An Armenian cemetery was destroyed during construction in Ankara’s Ulus district as part of a gentrification project, the Stockholm Center for Freedom reported, citing the Turkish-Armenian bilingual Agos weekly.
The human remains that were found at the site were sent to a museum for analysis, but according to an association founded by shopkeepers who oppose the project the construction is still continuing.
Speaking to local media, president of the Ankara branch of the Chamber of Architects of Turkey Tezcan Karakuş Candan said the site is designated as an Armenian cemetery in historical sources.
“To continue construction on the site despite knowing this is disrespectful to the multicultural heritage of Anatolia,” Candan said. “Pouring concrete on top of graves and building stores on them is cruel.”
The chamber filed petitions with the Ministry of Culture and Tourism, the Ministry of Environment and Urbanization and the Ankara Metropolitan Municipality requesting that the construction be halted.
Concerns about the preservation of Armenian cultural and religious sites in Turkey have recently been growing.
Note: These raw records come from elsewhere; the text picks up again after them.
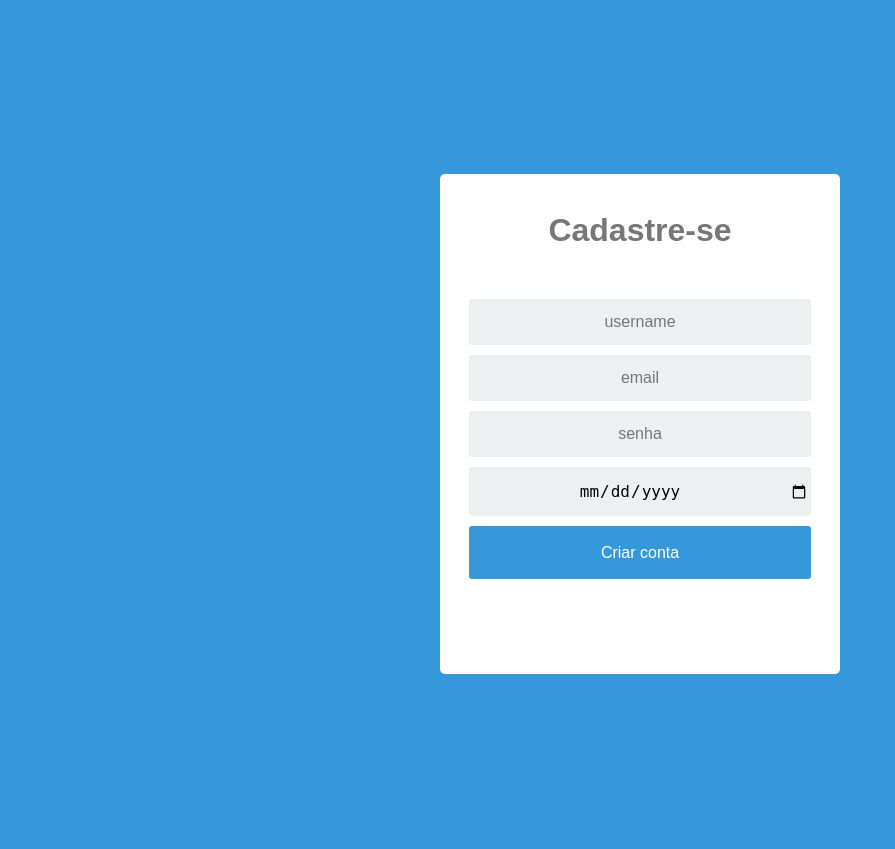
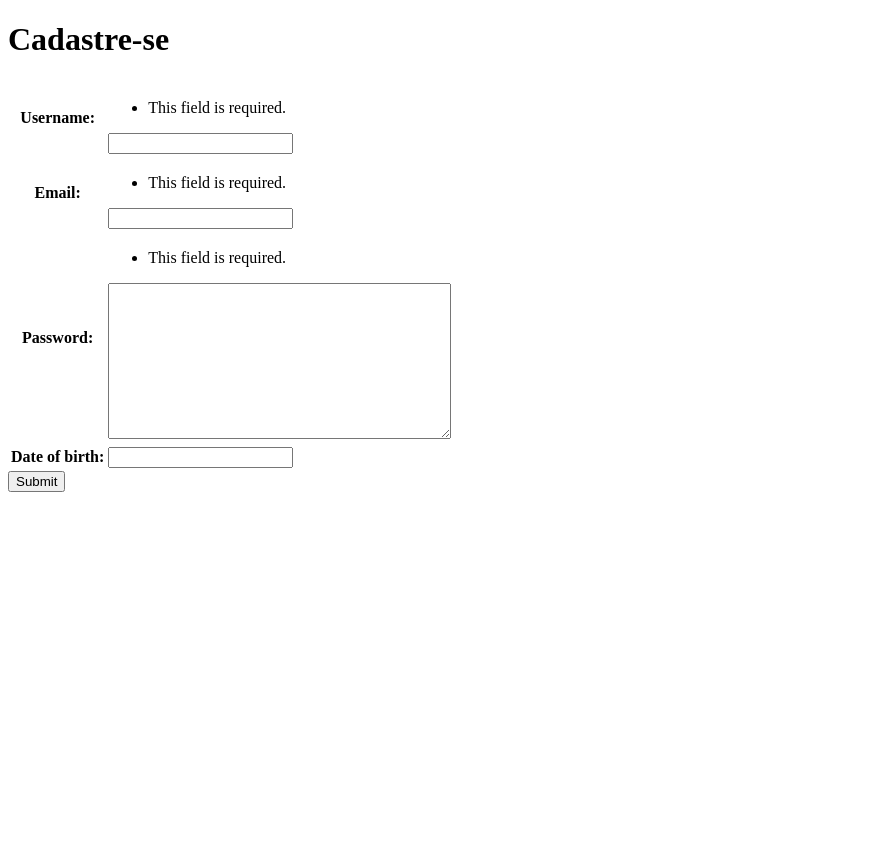
Before and after one commit to pplucena03/sistema_de_cadastro, a Django app: page /cadastro/ in a window 1280 px wide. Shown: the whole page, without its empty margins (0-895 px from the left). After the commit the page ends 492 px from the top, so only its background shows below. Run offline with Django 5.2, Linux system fonts and the light colour scheme.

Commit message:
O sistema de cadastro finalmente está funcionando. O próximo passo vai ser o tratamento desses dados para validar o login.

```diff
--- a/LoginPage/urls.py
+++ b/LoginPage/urls.py
@@ -1,11 +1,7 @@
 from django.contrib import admin
-from django.urls import path
-from app_cad_usuario import views
+from django.urls import path, include
 
 urlpatterns = [
     path('admin/', admin.site.urls),
-    path('home/',  views.home, name='home'),
-    path('',  views.login, name='login'),
-    path('cadastro/',  views.cadastro, name='cadastro'),
-    path('user/<str:name>', views.user, name='userpage'),
+    path('', include('app_cad_usuario.urls'))
 ]
--- /dev/null
+++ b/app_cad_usuario/forms.py
@@ -0,0 +1,12 @@
+from django import forms
+from .models import usuarios
+
+class formCadastro(forms.ModelForm):
+    class Meta:
+        model = usuarios
+        fields = ['username', 'email', 'password', 'date_of_birth']
+
+class formLogin(forms.ModelForm):
+    class Meta:
+        model = usuarios
+        fields = ['username', 'email', 'password']
--- a/app_cad_usuario/static/account/cadastro/cadastro.css
+++ /dev/null
@@ -1,64 +0,0 @@
-*{
-    box-sizing: border-box;
-}
-body{
-    background-color: #3498DB;
-    font-family: "Arial", sans-serif;
-    padding: 50px;
-}
-.container{
-    margin: 10% auto;
-    padding: 10px;
-    width: 400px;
-    height: 500px;
-    background-color: #fff;
-    border-radius: 5px;
-}
- h1{
-     width: 70%;
-    color: #777;
-    font-size: 32px;
-    margin: 28px auto;
-    margin-bottom: 20px;
-    text-align: center;
-    /*padding-top: 40px;*/
-}
-form{
-    margin-top: 50px;
-    text-align: center;
-}
-input{
-    padding: 12px 0;
-    margin-bottom: 10px;
-    border-radius: 3px;
-    border: 2px solid transparent;
-    text-align: center;
-    width: 90%;
-    font-size: 16px;
-    transition: border .2s, background-color .2s;
-}
-form .field{
-    background-color: #ECF0F1;
-}
-form .field:focus {
-    border: 2px solid #3498DB;
-}
-form .btn{
-    background-color: #3498DB;
-    color: #fff;
-    line-height: 25px;
-    cursor: pointer;
-}
-form .btn:hover,
-form .btn:active {
-    background-color: #1F78B4;
-    border: 2px solid #1F78B4;
-}
-.pass-link{
-    text-align: center;
-}
-.pass-link a:link,
-.pass-link a:visited{
-    font-size: 12px;
-    color: #777;
-}
--- a/app_cad_usuario/static/account/login.css
+++ b/app_cad_usuario/static/account/login.css
@@ -27,7 +27,7 @@
     margin-top: 50px;
     text-align: center;
 }
-input{
+table{
     padding: 12px 0;
     margin-bottom: 10px;
     border-radius: 3px;
@@ -36,6 +36,7 @@
     width: 90%;
     font-size: 16px;
     transition: border .2s, background-color .2s;
+    border-color: black;
 }
 form .field{
     background-color: #ECF0F1;
--- a/app_cad_usuario/templates/account/cadastro.html
+++ b/app_cad_usuario/templates/account/cadastro.html
@@ -5,18 +5,18 @@
 <head>
     <meta charset="UTF-8">
     <meta name="viewport" content="width=device-width, initial-scale=1.0">
-    <title>LoginPage</title>
-    <link rel="stylesheet" href="{% static 'account/cadastro/cadastro.css'%}">
+    <title>SignIn</title>
+    <link rel="stylesheet" href="{% static 'account/cadastro.css'%}">
 </head>
 <body>
-    <div class="container">
+    <div class="texto">
         <h1>Cadastre-se</h1>
-    <form action="cadastro.html" method="POST">
-        <input type="text" placeholder="username" class="field" name="nome">
-        <input type="email" placeholder="email" class="field" name="email">
-        <input type="password" placeholder="senha" class="field" name="senha">
-        <input type="date" placeholder="aniversário" class="field" name="aniversario">
-        <input type="submit" value="Criar conta" class="btn">
+    <form action="" method="POST">
+        {% csrf_token %}
+        <table>
+            {{form.as_table}}
+        </table>
+        <input type="submit">
     </form>
 </div>
 </html>
--- a/app_cad_usuario/templates/home/index.html
+++ /dev/null
@@ -1 +0,0 @@
-<h1>Cadastrado com sucesso!</h1>
--- /dev/null
+++ b/app_cad_usuario/urls.py
@@ -0,0 +1,8 @@
+from django.urls import path
+from . import views
+
+urlpatterns = [
+    path('home/',  views.home, name='home'),
+    path('',  views.login, name='login'),
+    path('cadastro/',  views.cadastro, name='cadastro'),
+]
--- a/app_cad_usuario/views.py
+++ b/app_cad_usuario/views.py
@@ -1,31 +1,38 @@
 from django.shortcuts import render, redirect
+from django.contrib.auth import authenticate, login
+from django.contrib.auth.hashers import check_password
 from .models import usuarios
+from .forms import formCadastro, formLogin
 
 # Create your views here.
+def login(request):
+    if request.method == "POST":
+        form = formLogin(request.GET)
+        if form.is_valid():
+            username = form.data['username']
+            email = form.data['email']
+            password = form.data['password']
+            try:
+                user = usuarios.objects.get(username=username, password=password)
+                if check_password(password, user.password):
+                    login(request, user)
+                    return redirect('home')
+            except:
+                form.add_error(None, "Usuário ou senha incorretos")
+    else:
+        form = formLogin()
+
+
+    return render(request, 'account/login.html', {'form': form})
 
 def home(request):
-    return render(request, 'home/index.html')
-
-def login(request):
-    return render(request, 'account/login.html')
+    return render(request, 'home/home.html')
 
 def cadastro(request):
-    if request.method == 'POST':
-        name = request.POST.get('nome')
-        print(name)
-        email = request.POST.get('email')
-        print(email)
-        senha = request.POST.get('senha')
-        print(senha)
-        aniversario = request.POST.get('aniversario')
-
-        new_data = usuarios(username=name, email=email, password=senha, date_of_birth=aniversario)
-        new_data.save()
-
-        return redirect('home/index.html')
-
-    return render(request, 'account/cadastro.html')
-
-def user(request, name):
-    name = request.POST.get('nome')
-    return render(request, 'user/userpage.html', {'name': name})
+    # Django Forms
+    form = formCadastro(request.POST)
+    if form.is_valid():
+        form.save()
+        user = form.data['username']
+        email = form.data['email']
+    return render(request, 'account/cadastro.html', {'form': form})
```
Also changed, not shown: app_cad_usuario/templates/account/login.html (+6 -4 lines), app_cad_usuario/templates/home/home.html (added, +11 -0 lines), app_cad_usuario/static/account/cadastro.css (added), app_cad_usuario/static/home/home.css (added).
On January 27 Agos reported that an Armenian church dating to 1603 in the western province of Kütahya that was on the Turkish Ministry of Culture and Tourism’s preservation list was demolished after it was acquired by a private party.
Only 10 days before that, Agos had reported that a 19th century Armenian church was put up for sale on a Turkish real estate website. In the ad the church, which is located in Bursa province, was described as “perfect for a touristic attraction because it is in a UNESCO protected area.”
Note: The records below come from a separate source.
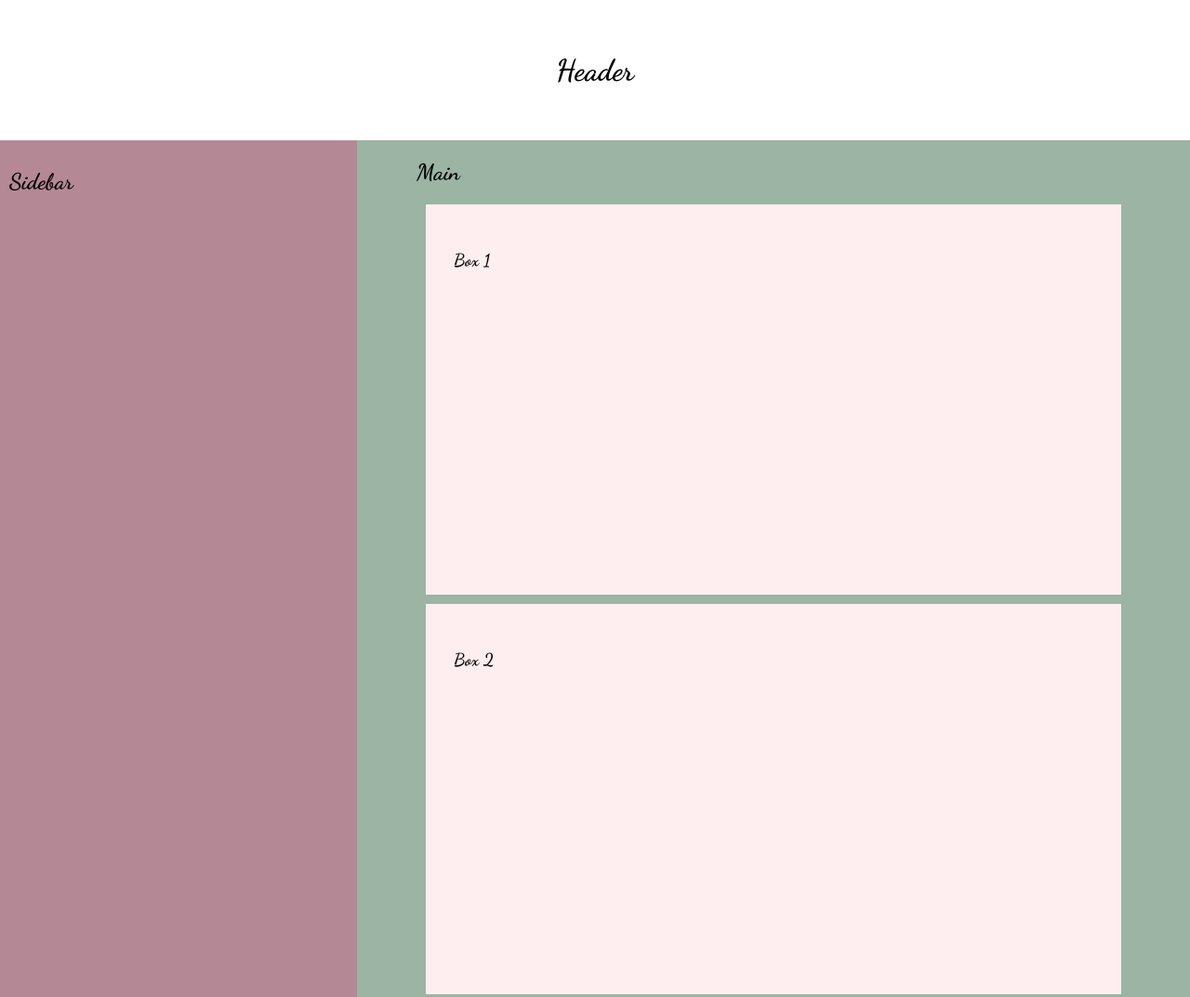
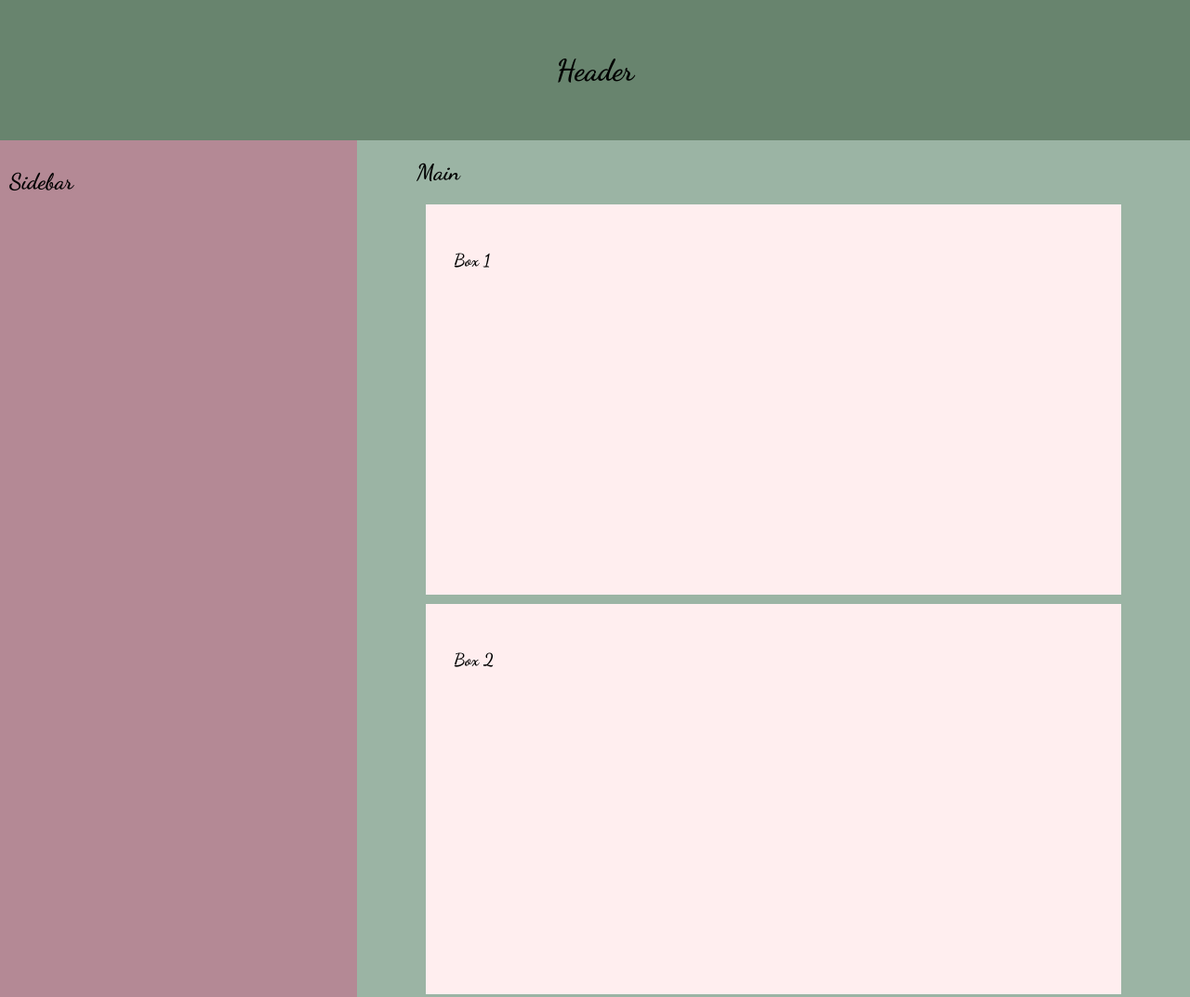
Before and after one commit to CorruptedCorvus/jennys-website, a plain HTML site: page index.html in a window 1280 px wide. Shown: the top 1073 px of the page at 93% size. Drawn offline with Linux system fonts and the light colour scheme.

Commit message:
removed background

```diff
--- a/css/style.css
+++ b/css/style.css
@@ -14,7 +14,6 @@ body {
 }
 
 .navbar {
-    background-image: url("paper.gif")
     background-color: rgb(104, 132, 110) ;
     padding: 30px !important;
 
```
The seller, whose name was not disclosed, also said the church was a good investment as it could be “used as a hotel, museum or art gallery.”